#### [Work instruction]
Could you copy out every line of the data where the word "that" occurs?
"""
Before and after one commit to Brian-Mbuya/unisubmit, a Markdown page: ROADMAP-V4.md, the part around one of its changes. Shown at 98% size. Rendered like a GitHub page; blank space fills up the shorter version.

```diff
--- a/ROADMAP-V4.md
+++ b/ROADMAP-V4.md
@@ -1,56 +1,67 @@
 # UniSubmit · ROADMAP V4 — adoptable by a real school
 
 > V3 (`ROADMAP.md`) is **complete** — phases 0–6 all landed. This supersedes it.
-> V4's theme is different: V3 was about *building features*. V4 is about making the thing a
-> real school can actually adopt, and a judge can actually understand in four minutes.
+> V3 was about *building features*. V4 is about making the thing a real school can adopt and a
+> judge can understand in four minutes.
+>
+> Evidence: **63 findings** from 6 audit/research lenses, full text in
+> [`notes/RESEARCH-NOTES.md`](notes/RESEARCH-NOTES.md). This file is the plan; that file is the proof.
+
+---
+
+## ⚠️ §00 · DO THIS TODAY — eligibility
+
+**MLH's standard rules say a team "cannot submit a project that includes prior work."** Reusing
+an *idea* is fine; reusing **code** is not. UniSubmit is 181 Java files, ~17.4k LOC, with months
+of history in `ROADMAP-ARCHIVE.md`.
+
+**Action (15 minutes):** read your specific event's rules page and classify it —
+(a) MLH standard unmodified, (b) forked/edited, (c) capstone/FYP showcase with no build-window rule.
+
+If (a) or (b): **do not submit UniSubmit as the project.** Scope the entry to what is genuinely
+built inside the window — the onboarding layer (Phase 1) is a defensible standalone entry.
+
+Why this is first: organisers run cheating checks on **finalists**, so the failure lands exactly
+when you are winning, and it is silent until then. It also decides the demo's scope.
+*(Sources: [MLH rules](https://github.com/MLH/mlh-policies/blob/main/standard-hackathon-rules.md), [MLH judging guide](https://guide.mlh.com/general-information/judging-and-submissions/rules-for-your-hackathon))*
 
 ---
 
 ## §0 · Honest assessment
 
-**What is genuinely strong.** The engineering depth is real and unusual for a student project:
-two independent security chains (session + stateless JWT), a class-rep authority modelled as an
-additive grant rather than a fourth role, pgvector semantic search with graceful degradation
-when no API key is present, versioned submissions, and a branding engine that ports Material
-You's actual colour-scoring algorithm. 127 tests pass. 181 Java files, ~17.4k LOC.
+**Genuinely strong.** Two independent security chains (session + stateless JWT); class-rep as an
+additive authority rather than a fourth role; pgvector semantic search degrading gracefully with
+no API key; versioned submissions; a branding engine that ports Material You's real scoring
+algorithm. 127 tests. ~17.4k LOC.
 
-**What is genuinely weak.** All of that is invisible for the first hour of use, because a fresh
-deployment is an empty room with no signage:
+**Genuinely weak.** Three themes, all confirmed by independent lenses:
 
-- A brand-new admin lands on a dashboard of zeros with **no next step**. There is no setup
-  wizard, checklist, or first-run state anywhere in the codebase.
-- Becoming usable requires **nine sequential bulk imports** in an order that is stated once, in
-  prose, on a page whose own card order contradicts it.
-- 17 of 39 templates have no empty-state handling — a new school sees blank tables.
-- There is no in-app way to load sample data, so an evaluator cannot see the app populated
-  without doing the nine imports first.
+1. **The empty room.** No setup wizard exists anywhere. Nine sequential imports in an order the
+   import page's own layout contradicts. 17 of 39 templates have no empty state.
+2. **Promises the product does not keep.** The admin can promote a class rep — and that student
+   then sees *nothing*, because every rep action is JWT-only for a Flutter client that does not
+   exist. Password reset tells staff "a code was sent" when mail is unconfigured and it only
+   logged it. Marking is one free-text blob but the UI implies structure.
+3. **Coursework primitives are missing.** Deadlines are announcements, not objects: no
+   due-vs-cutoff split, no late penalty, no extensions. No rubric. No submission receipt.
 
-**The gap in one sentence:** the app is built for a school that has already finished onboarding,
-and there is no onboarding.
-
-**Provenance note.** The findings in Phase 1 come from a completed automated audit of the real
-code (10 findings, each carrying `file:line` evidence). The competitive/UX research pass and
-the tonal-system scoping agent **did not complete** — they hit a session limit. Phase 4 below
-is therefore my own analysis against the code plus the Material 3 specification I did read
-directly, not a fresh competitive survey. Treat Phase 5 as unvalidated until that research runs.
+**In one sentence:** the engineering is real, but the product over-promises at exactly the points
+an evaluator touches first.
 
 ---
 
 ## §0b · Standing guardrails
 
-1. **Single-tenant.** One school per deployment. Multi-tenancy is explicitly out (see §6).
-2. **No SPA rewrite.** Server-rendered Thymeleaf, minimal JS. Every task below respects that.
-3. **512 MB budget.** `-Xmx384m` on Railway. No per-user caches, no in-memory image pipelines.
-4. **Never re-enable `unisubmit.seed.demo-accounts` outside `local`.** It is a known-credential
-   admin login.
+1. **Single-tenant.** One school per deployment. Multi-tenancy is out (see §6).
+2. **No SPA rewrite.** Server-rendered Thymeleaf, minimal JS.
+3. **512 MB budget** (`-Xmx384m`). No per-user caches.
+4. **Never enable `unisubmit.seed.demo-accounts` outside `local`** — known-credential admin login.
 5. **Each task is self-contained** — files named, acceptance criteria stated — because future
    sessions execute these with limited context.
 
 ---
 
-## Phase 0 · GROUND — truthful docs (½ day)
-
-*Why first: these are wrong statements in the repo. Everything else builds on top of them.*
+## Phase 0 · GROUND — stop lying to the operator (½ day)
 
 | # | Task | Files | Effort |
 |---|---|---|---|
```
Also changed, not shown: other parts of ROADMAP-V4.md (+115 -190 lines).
"""
#### [Exercise result]
+> [`notes/RESEARCH-NOTES.md`](notes/RESEARCH-NOTES.md). This file is the plan; that file is the proof.
+**MLH's standard rules say a team "cannot submit a project that includes prior work."** Reusing
-when no API key is present, versioned submissions, and a branding engine that ports Material
+no API key; versioned submissions; a branding engine that ports Material You's real scoring
-**What is genuinely weak.** All of that is invisible for the first hour of use, because a fresh
-- Becoming usable requires **nine sequential bulk imports** in an order that is stated once, in
+2. **Promises the product does not keep.** The admin can promote a class rep — and that student
+   then sees *nothing*, because every rep action is JWT-only for a Flutter client that does not
-**The gap in one sentence:** the app is built for a school that has already finished onboarding,
-directly, not a fresh competitive survey. Treat Phase 5 as unvalidated until that research runs.
-2. **No SPA rewrite.** Server-rendered Thymeleaf, minimal JS. Every task below respects that.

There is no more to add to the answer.